DATASET EXTRACT START
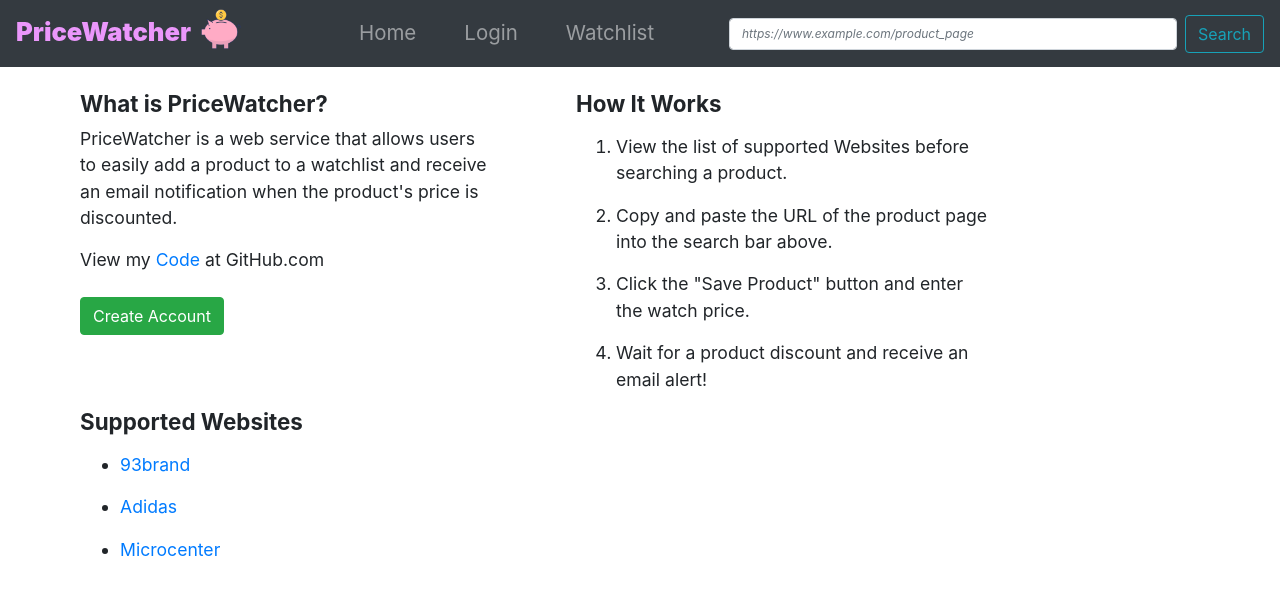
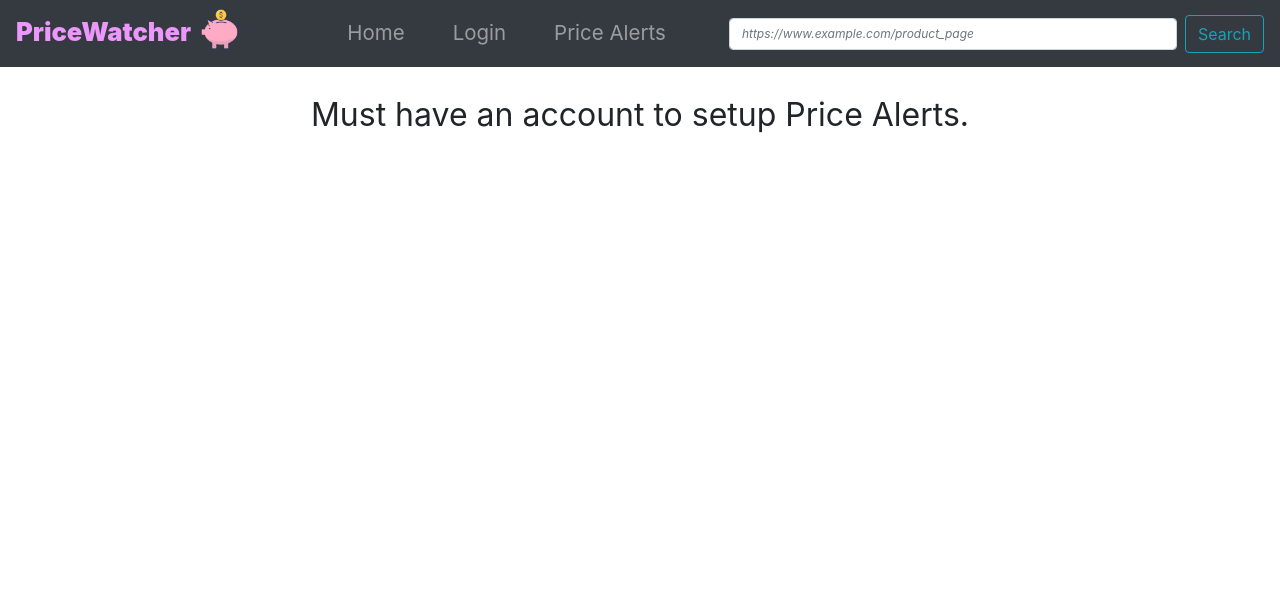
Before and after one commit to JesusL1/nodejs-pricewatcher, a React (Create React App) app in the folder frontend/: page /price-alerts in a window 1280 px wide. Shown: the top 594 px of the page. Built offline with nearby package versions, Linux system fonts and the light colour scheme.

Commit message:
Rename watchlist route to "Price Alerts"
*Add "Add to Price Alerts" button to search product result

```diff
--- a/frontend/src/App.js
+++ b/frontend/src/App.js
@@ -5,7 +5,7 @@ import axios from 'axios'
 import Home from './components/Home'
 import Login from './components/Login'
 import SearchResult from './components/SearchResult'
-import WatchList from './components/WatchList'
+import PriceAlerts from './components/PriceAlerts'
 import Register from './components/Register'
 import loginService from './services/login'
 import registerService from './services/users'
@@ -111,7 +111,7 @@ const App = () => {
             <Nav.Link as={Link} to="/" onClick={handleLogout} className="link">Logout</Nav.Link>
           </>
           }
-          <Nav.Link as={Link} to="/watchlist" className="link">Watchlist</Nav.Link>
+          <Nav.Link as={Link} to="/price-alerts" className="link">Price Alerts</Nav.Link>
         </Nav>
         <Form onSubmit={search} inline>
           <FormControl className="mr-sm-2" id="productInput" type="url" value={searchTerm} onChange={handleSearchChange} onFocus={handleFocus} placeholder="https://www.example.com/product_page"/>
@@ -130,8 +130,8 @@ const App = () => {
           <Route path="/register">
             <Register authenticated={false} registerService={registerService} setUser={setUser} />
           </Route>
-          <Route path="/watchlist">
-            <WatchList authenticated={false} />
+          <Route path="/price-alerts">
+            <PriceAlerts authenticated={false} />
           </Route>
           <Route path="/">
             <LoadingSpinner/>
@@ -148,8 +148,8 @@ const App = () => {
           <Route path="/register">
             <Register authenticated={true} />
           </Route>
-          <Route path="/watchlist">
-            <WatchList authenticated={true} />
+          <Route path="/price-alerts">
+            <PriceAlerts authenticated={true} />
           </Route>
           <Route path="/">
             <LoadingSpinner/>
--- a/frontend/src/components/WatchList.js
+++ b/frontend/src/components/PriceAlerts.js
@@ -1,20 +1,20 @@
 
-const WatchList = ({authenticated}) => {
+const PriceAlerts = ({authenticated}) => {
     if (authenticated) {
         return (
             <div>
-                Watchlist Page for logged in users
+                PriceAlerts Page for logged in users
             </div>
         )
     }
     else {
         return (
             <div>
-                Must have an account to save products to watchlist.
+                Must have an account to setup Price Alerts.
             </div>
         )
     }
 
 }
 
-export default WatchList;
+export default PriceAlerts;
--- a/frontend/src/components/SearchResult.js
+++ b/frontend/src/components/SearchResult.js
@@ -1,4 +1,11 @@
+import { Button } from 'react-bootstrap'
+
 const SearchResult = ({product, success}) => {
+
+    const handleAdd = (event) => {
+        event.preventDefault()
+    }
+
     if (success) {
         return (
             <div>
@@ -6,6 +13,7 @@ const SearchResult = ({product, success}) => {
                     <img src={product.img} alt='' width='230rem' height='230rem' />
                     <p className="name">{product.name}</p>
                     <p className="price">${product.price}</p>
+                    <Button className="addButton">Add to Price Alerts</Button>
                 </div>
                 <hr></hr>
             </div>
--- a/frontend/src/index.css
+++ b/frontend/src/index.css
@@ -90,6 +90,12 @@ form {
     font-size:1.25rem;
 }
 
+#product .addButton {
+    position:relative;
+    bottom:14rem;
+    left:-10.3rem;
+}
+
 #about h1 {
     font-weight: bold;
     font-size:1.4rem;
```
DATASET EXTRACT END
--- PROBLEM DESCRIPTION ---
A verbatim copy of the records is expected, from their first line through the line with "Rename watchlist route", inclusive, with the pictures removed.

--- EXERCISE SOLUTION ---
Before and after one commit to JesusL1/nodejs-pricewatcher, a React (Create React App) app in the folder frontend/: page /price-alerts in a window 1280 px wide. Shown: the top 594 px of the page. Built offline with nearby package versions, Linux system fonts and the light colour scheme.

Commit message:
Rename watchlist route to "Price Alerts"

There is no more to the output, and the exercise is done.